### EXERCISE DETAILS
Copy every line in the records below that contains the word "after".

### EXERCISE DATA
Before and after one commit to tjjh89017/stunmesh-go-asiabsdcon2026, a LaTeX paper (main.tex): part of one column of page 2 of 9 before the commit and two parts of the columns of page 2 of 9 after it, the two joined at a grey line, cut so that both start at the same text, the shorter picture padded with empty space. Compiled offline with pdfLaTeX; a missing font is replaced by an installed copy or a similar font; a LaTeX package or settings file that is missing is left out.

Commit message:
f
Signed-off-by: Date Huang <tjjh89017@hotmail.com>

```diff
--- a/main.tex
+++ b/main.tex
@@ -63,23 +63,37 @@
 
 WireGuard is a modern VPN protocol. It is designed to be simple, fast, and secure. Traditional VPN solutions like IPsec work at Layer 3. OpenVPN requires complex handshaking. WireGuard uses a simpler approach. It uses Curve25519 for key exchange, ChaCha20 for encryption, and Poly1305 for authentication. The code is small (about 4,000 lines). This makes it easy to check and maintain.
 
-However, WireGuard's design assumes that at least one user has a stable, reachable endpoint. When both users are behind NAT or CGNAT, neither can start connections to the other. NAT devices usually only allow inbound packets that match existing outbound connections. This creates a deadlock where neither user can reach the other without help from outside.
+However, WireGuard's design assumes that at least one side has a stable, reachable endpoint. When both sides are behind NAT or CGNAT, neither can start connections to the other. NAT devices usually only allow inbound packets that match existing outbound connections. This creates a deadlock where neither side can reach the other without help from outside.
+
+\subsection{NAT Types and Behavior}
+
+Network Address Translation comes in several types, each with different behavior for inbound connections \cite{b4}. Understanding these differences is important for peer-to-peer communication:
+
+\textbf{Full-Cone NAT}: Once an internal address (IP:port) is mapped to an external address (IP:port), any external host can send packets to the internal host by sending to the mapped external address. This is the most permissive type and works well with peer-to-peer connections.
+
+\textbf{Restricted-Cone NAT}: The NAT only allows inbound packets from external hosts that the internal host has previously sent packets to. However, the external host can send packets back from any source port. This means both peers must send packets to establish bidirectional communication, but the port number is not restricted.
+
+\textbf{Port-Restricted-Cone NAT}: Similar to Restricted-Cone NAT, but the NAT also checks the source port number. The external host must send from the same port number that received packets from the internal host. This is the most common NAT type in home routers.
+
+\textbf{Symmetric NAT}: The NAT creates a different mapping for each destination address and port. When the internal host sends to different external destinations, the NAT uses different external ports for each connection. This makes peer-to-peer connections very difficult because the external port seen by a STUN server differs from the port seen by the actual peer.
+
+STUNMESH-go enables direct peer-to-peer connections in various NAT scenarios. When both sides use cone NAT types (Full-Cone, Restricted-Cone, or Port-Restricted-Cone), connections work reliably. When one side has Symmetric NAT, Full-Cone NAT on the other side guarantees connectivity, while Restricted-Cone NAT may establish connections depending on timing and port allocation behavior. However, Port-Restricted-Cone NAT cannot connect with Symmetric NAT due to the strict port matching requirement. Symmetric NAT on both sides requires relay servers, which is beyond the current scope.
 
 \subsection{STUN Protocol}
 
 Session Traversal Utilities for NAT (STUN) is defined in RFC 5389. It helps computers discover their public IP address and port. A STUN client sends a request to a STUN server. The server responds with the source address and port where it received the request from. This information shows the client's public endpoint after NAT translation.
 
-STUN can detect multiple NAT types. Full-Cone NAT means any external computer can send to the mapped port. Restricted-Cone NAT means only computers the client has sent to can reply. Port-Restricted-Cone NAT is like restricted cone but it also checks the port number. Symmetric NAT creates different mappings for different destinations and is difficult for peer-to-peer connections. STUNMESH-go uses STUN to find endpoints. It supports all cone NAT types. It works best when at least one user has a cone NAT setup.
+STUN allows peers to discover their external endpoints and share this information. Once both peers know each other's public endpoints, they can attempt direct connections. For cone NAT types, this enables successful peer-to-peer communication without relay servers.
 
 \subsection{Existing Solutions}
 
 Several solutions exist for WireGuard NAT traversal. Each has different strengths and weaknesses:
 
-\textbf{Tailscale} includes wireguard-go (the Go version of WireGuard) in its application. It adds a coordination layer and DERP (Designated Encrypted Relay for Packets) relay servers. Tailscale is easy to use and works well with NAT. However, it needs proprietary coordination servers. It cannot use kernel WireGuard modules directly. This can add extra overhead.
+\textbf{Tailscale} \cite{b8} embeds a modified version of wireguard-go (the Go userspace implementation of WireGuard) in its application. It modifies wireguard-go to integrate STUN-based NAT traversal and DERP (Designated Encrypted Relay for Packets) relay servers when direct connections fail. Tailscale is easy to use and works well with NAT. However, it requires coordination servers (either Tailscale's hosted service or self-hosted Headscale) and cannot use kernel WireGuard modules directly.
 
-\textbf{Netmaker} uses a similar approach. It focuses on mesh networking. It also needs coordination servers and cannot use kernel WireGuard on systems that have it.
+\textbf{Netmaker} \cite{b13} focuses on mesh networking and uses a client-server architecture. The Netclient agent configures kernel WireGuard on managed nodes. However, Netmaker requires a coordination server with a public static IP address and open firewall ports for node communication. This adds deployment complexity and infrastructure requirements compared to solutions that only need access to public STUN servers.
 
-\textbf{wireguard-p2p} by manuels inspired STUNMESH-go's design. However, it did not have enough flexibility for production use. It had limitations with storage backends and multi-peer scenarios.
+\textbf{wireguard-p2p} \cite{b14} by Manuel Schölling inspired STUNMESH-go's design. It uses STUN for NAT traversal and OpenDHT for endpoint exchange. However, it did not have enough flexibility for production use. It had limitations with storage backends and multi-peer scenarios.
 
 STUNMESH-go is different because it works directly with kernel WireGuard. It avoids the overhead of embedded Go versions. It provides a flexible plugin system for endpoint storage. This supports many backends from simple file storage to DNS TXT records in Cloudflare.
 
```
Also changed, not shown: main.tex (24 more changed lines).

* * *

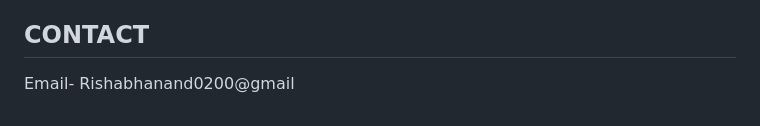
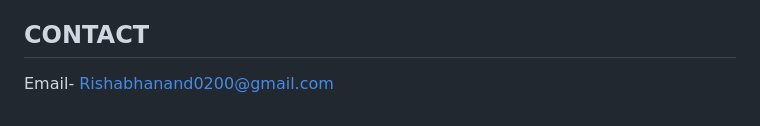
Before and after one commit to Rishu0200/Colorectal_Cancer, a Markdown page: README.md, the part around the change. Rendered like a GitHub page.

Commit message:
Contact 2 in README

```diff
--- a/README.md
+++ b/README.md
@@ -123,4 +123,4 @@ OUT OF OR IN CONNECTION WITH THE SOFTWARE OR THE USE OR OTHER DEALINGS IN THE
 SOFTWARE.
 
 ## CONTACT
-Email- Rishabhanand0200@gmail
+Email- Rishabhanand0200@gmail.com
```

---

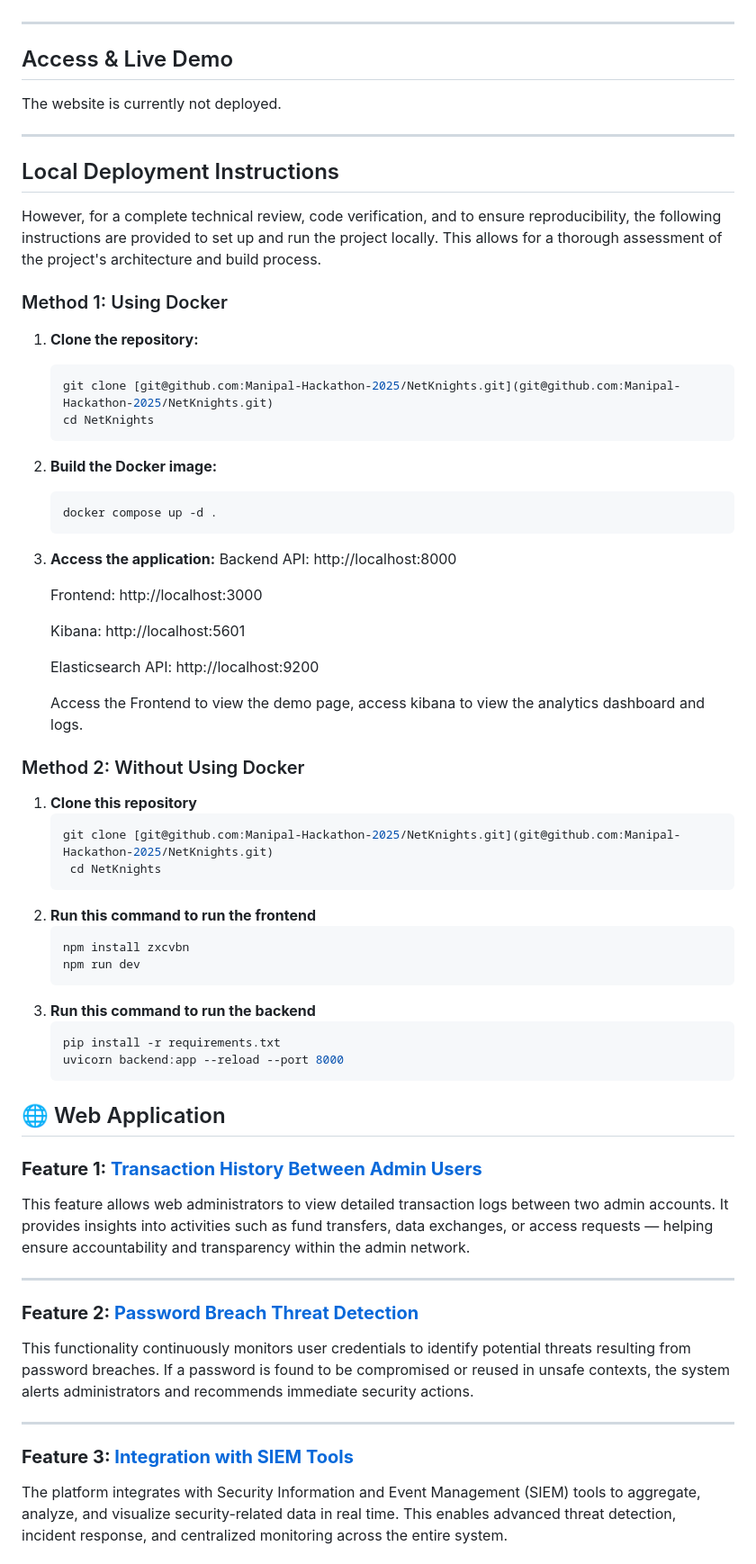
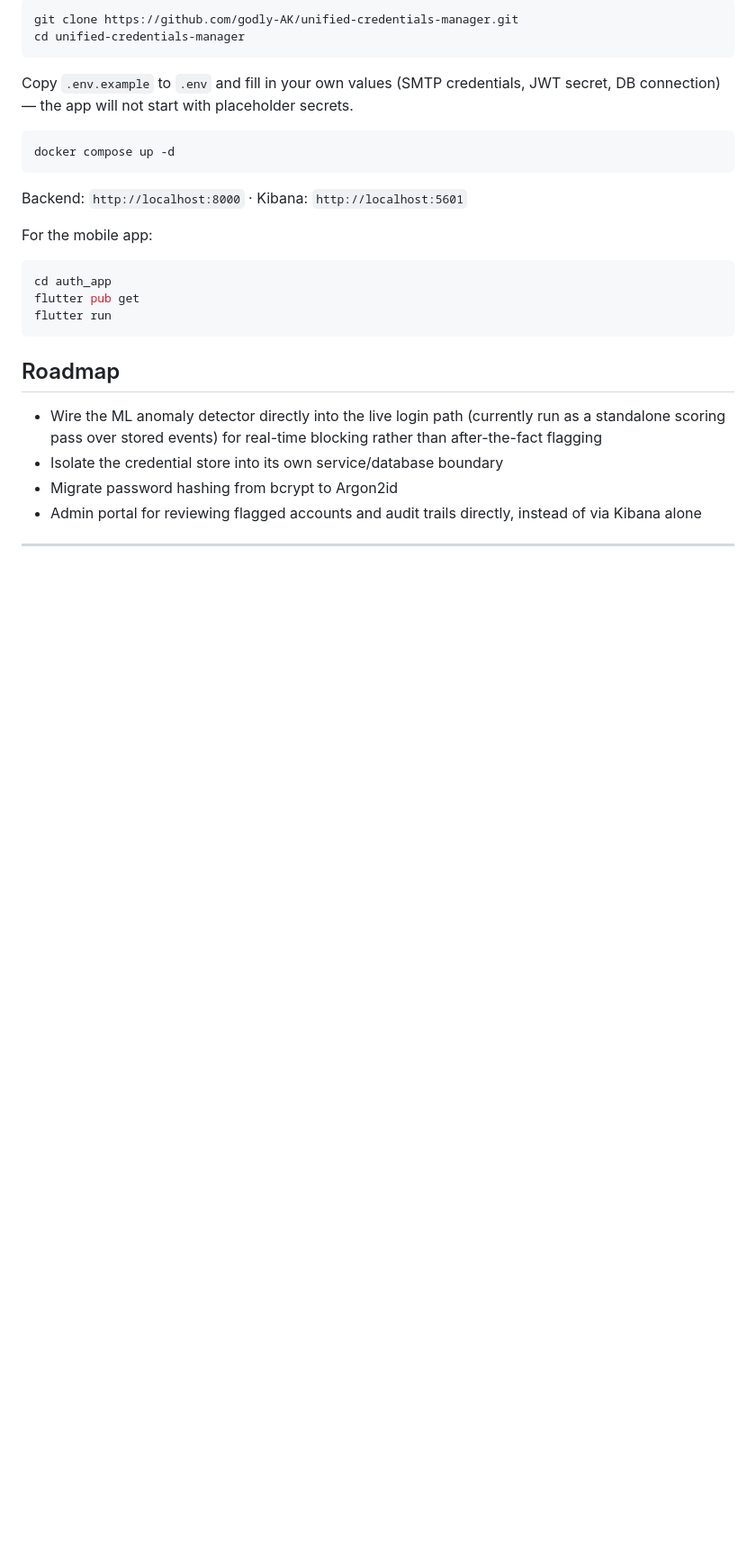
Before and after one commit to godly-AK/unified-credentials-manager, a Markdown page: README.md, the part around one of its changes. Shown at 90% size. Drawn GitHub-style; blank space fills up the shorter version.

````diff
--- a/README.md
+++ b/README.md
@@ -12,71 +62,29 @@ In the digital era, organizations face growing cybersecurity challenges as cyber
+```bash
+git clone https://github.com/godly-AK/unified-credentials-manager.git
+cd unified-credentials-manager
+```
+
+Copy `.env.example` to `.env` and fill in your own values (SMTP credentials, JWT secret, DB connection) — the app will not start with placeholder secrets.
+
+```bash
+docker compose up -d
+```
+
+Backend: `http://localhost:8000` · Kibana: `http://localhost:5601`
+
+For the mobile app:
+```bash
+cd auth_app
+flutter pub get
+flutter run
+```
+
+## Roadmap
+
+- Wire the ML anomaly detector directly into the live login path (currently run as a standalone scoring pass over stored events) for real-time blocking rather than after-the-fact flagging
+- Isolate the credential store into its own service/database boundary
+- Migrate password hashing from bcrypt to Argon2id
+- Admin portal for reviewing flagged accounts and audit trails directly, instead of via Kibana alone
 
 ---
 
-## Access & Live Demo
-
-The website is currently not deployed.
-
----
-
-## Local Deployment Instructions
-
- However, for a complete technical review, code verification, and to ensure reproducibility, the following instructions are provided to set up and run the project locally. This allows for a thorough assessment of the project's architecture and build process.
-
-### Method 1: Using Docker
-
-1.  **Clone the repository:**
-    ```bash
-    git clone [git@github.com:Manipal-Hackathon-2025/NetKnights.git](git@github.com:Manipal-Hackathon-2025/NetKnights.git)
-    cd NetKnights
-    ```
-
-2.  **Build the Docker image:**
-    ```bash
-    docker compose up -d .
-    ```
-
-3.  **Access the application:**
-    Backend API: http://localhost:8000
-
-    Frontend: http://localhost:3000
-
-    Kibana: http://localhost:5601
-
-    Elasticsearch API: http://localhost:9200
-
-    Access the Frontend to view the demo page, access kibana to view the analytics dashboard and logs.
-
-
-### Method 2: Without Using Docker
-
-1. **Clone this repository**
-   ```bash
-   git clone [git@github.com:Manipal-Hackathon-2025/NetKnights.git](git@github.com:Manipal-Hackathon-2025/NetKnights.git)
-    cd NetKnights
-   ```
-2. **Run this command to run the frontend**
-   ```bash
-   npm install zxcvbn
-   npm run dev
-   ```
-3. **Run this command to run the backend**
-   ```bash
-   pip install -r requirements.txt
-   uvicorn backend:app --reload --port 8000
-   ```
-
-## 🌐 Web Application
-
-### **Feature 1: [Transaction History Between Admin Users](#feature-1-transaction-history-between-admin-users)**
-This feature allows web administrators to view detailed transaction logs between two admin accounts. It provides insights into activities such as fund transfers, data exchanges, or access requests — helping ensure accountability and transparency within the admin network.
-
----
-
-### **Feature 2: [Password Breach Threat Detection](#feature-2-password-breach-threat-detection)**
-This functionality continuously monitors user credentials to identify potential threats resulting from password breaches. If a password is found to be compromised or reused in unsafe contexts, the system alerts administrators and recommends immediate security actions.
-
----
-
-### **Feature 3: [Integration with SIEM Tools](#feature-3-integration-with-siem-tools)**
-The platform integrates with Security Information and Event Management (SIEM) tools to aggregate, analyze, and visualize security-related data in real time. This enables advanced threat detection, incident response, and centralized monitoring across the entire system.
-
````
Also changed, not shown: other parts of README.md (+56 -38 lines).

### EXERCISE RESULT
Before and after one commit to tjjh89017/stunmesh-go-asiabsdcon2026, a LaTeX paper (main.tex): part of one column of page 2 of 9 before the commit and two parts of the columns of page 2 of 9 after it, the two joined at a grey line, cut so that both start at the same text, the shorter picture padded with empty space. Compiled offline with pdfLaTeX; a missing font is replaced by an installed copy or a similar font; a LaTeX package or settings file that is missing is left out.
 Session Traversal Utilities for NAT (STUN) is defined in RFC 5389. It helps computers discover their public IP address and port. A STUN client sends a request to a STUN server. The server responds with the source address and port where it received the request from. This information shows the client's public endpoint after NAT translation.
Before and after one commit to Rishu0200/Colorectal_Cancer, a Markdown page: README.md, the part around the change. Rendered like a GitHub page.
Before and after one commit to godly-AK/unified-credentials-manager, a Markdown page: README.md, the part around one of its changes. Shown at 90% size. Drawn GitHub-style; blank space fills up the shorter version.
+- Wire the ML anomaly detector directly into the live login path (currently run as a standalone scoring pass over stored events) for real-time blocking rather than after-the-fact flagging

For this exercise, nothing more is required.